Democrats on Tuesday sued West Virginia Gov. Jim Justice, a Republican Senate candidate, for refusing to release his work schedule as governor in response to public records request seeking to show a continued pattern of absenteeism.
The move by the Democratic Senatorial Campaign Committee follows months of back and forth with Justice’s office over whether disclosure of the records is required under West Virginia law. Such requests are a typical part of opposition research conducted by opposing campaigns and political parties.
In this case, Democrats think they are plowing fertile ground as Justice gears up for a possible 2024 matchup against Sen. Joe Manchin III (D) in a state that Republicans view as one of their best pickup opportunities.

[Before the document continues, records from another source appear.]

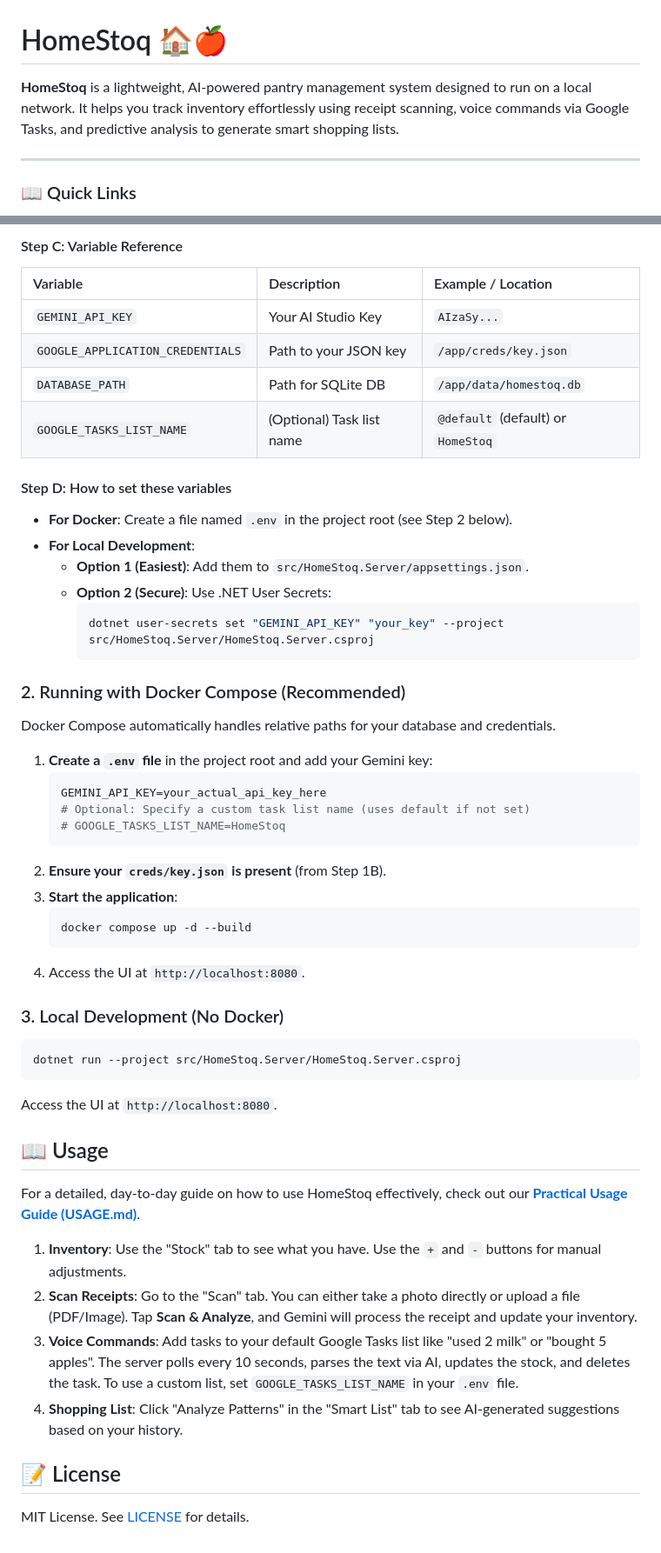
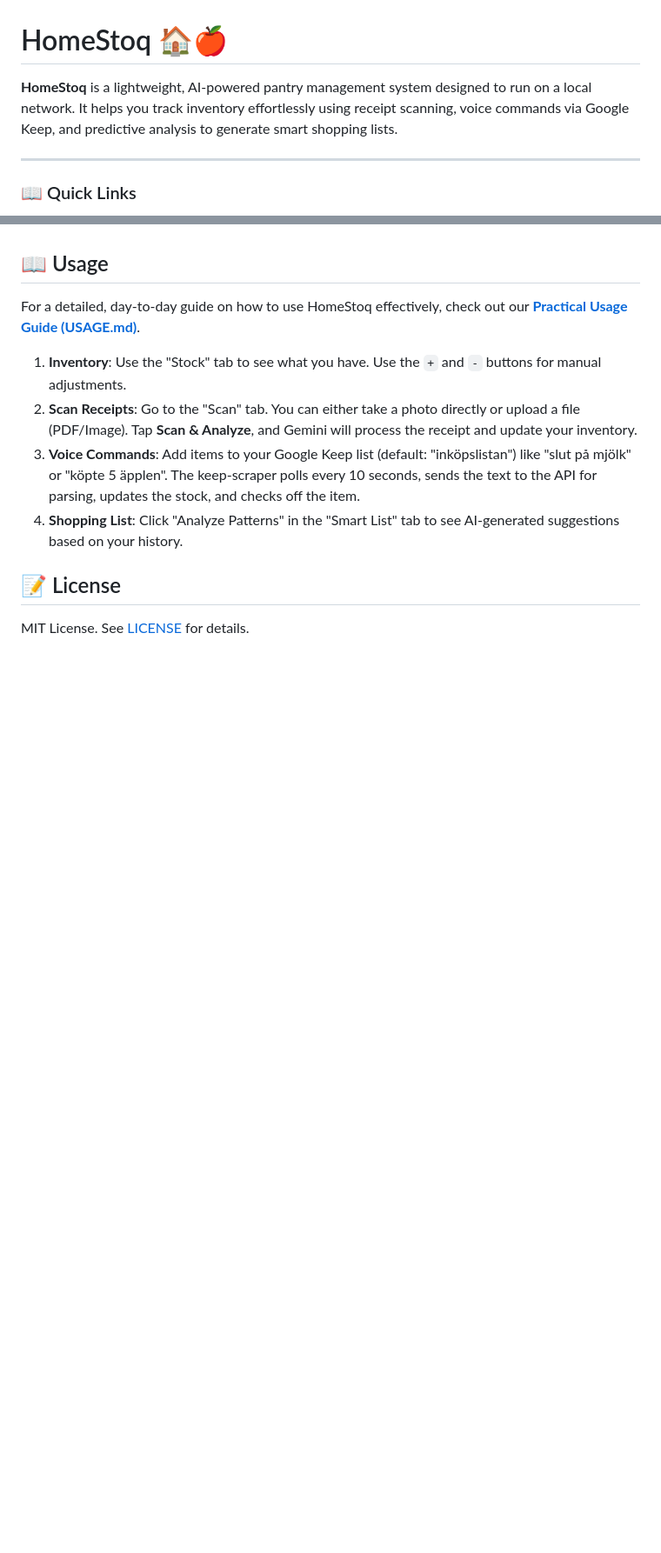
Before and after one commit to Christian-Gennari/HomeStoq, a Markdown page: README.md, 2 parts joined by grey strips. Shown at 87% size. GitHub-like rendering; blank space fills up the shorter version.

````diff
--- a/README.md
+++ b/README.md
@@ -1,6 +1,6 @@
 # HomeStoq 🏠🍎
 
-**HomeStoq** is a lightweight, AI-powered pantry management system designed to run on a local network. It helps you track inventory effortlessly using receipt scanning, voice commands via Google Tasks, and predictive analysis to generate smart shopping lists.
+**HomeStoq** is a lightweight, AI-powered pantry management system designed to run on a local network. It helps you track inventory effortlessly using receipt scanning, voice commands via Google Keep, and predictive analysis to generate smart shopping lists.
 
 ---
 
@@ -62,41 +72,3 @@ HomeStoq requires two main integrations from Google: **Gemini API** for intellig
-#### Step C: Variable Reference
-| Variable | Description | Example / Location |
-| :--- | :--- | :--- |
-| `GEMINI_API_KEY` | Your AI Studio Key | `AIzaSy...` |
-| `GOOGLE_APPLICATION_CREDENTIALS` | Path to your JSON key | `/app/creds/key.json` |
-| `DATABASE_PATH` | Path for SQLite DB | `/app/data/homestoq.db` |
-| `GOOGLE_TASKS_LIST_NAME` | (Optional) Task list name | `@default` (default) or `HomeStoq` |
-
-#### Step D: How to set these variables
--   **For Docker**: Create a file named `.env` in the project root (see Step 2 below).
--   **For Local Development**:
-    -   **Option 1 (Easiest)**: Add them to `src/HomeStoq.Server/appsettings.json`.
-    -   **Option 2 (Secure)**: Use .NET User Secrets:
-        ```bash
-        dotnet user-secrets set "GEMINI_API_KEY" "your_key" --project src/HomeStoq.Server/HomeStoq.Server.csproj
-        ```
-
-### 2. Running with Docker Compose (Recommended)
-Docker Compose automatically handles relative paths for your database and credentials.
-
-1.  **Create a `.env` file** in the project root and add your Gemini key:
-    ```env
-    GEMINI_API_KEY=your_actual_api_key_here
-    # Optional: Specify a custom task list name (uses default if not set)
-    # GOOGLE_TASKS_LIST_NAME=HomeStoq
-    ```
-2.  **Ensure your `creds/key.json` is present** (from Step 1B).
-3.  **Start the application**:
-    ```bash
-    docker compose up -d --build
-    ```
-4.  Access the UI at `http://localhost:8080`.
-
-### 3. Local Development (No Docker)
-```bash
-dotnet run --project src/HomeStoq.Server/HomeStoq.Server.csproj
-```
-Access the UI at `http://localhost:8080`.
 
 ## 📖 Usage
 
@@ -104,7 +76,7 @@ For a detailed, day-to-day guide on how to use HomeStoq effectively, check out o
 
 1.  **Inventory**: Use the "Stock" tab to see what you have. Use the `+` and `-` buttons for manual adjustments.
 2.  **Scan Receipts**: Go to the "Scan" tab. You can either take a photo directly or upload a file (PDF/Image). Tap **Scan & Analyze**, and Gemini will process the receipt and update your inventory.
-3.  **Voice Commands**: Add tasks to your default Google Tasks list like "used 2 milk" or "bought 5 apples". The server polls every 10 seconds, parses the text via AI, updates the stock, and deletes the task. To use a custom list, set `GOOGLE_TASKS_LIST_NAME` in your `.env` file.
+3.  **Voice Commands**: Add items to your Google Keep list (default: "inköpslistan") like "slut på mjölk" or "köpte 5 äpplen". The keep-scraper polls every 10 seconds, sends the text to the API for parsing, updates the stock, and checks off the item.
 4.  **Shopping List**: Click "Analyze Patterns" in the "Smart List" tab to see AI-generated suggestions based on your history.
 
 ## 📝 License
````
Also changed, not shown: other parts of README.md (+40 -30 lines), USAGE.md (+14 -14 lines), _docs/spec.md (+88 -84 lines).
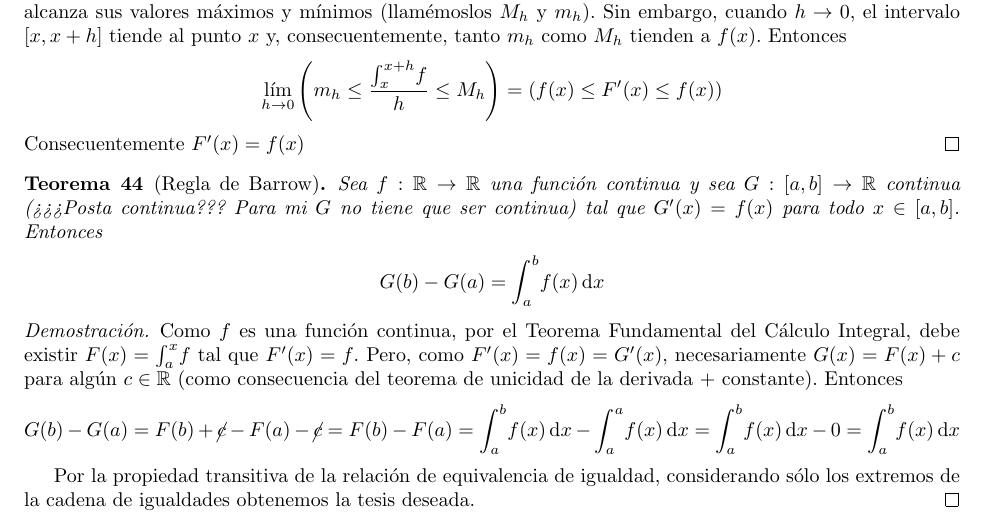
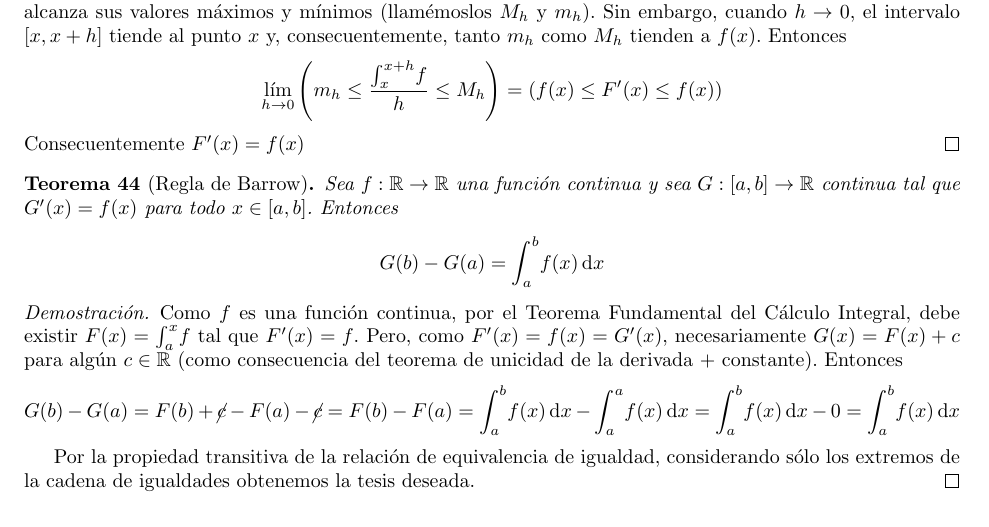
Before and after one commit to alvare/Analisis-ApunteFinal-jsackmann, a LaTeX document (Analisis.tex): part of page 24 of 27, cut so that both start at the same text. Compiled offline with pdfLaTeX.

Commit message:
Si, G en la regla de Barrow tiene que ser continua, y ademas derivable, que es mas fuerte, en el intervalo. Sino no podes pedir que su derivada sea igual a f.

```diff
--- a/Analisis.tex
+++ b/Analisis.tex
@@ -1092,7 +1092,7 @@
 \end{teo}
 
 \begin{teo}[Regla de Barrow]
-	Sea $f:\R\to\R$ una función continua y sea $G:[a,b]\to\R$ continua (¿¿¿Posta continua??? Para mi $G$ no tiene que ser continua) tal que $G'(x) = f(x)$ para todo $x\in[a,b]$. Entonces
+	Sea $f:\R\to\R$ una función continua y sea $G:[a,b]\to\R$ continua tal que $G'(x) = f(x)$ para todo $x\in[a,b]$. Entonces
 	\begin{center}
 		$\displaystyle G(b)-G(a) = \integral{a}{b}{f(x)}{x}$
 	\end{center}
```
Also changed, not shown: Analisis.pdf.
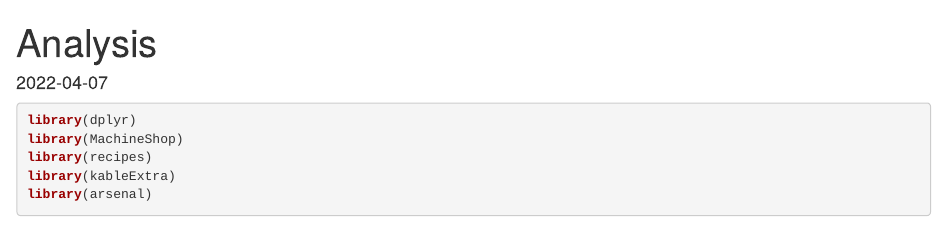
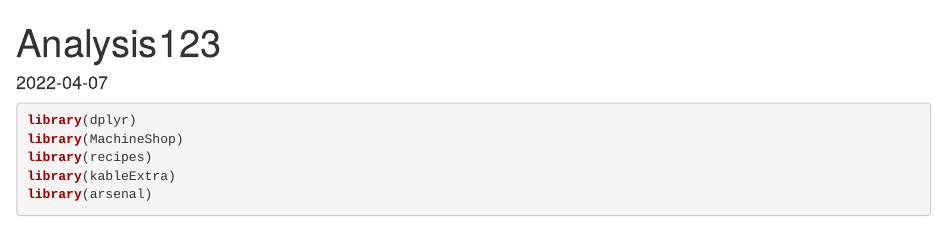
Before and after one commit to josh-tomiyama/MLFinalProject, an R Markdown document (Analysis.Rmd): the page in a window 1100 px wide, from its top. Rendered offline with R 4.5, knitr and Pandoc, with nearby package versions; code that draws random numbers runs with fixed seeds of ours; some code elsewhere in the file could not run offline.

Commit message:
experiment
Changed title. Sangil

```diff
--- a/Analysis.Rmd
+++ b/Analysis.Rmd
@@ -1,5 +1,5 @@
 ---
-title: "Analysis"
+title: "Analysis123"
 output: html_document
 date: "`r Sys.Date()`"
 ---
```
Also changed, not shown: 2 other files.
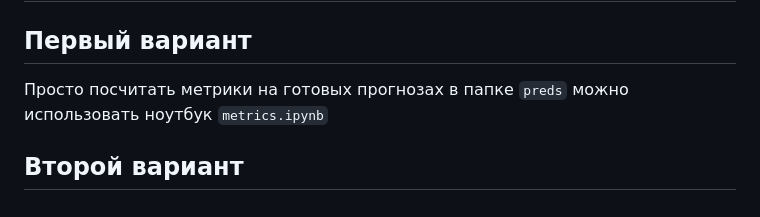
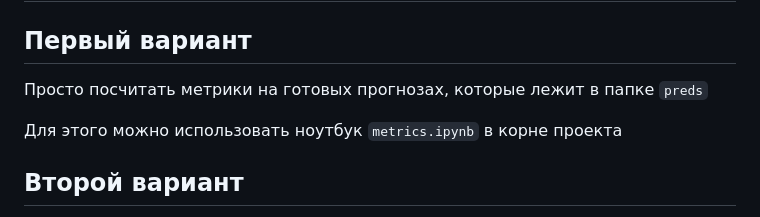
Before and after one commit to fokinikita/russia_forecasting, a Markdown page: README.md, the part around the change. GitHub-like rendering.

````diff
--- a/README.md
+++ b/README.md
@@ -82,8 +82,9 @@ mfbvar_0.5.6.tar.gz	2021-02-10 12:00
 
 # Запуск и репликация
 ## Первый вариант
-Просто посчитать метрики на готовых прогнозах в папке ```preds```
-можно использовать ноутбук ```metrics.ipynb```
+Просто посчитать метрики на готовых прогнозах, которые лежит в папке ```preds```
+
+Для этого можно использовать ноутбук ```metrics.ipynb``` в корне проекта
 
 ## Второй вариант
 Гарантированный реплицированный запуск (с расчетом всех моделей на вашей машине) можно получить через poetry
````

In 2019, two years into Justice’s gubernatorial tenure, media stories portrayed him as largely uninterested in his duties after his office did release copies of his schedules. The Associated Press reported at the time that Justice almost never met with his Cabinet, was rarely at the Capitol and was missing for a critical point during a legislative session. Critics said that Justice, a coal mining billionaire, appeared more interested in tending to his private business interests.
The DSCC is seeking copies of Justice’s schedule from January 2017 to the present to show a continued pattern. The lawsuit was filed in a circuit court in West Virginia.
A Justice campaign spokesman accused Democrats of being in “panic mode” since Justice’s April 27 entrance into the race and trying to bolster his Republican primary opponent, five-term Rep. Alex Mooney (R).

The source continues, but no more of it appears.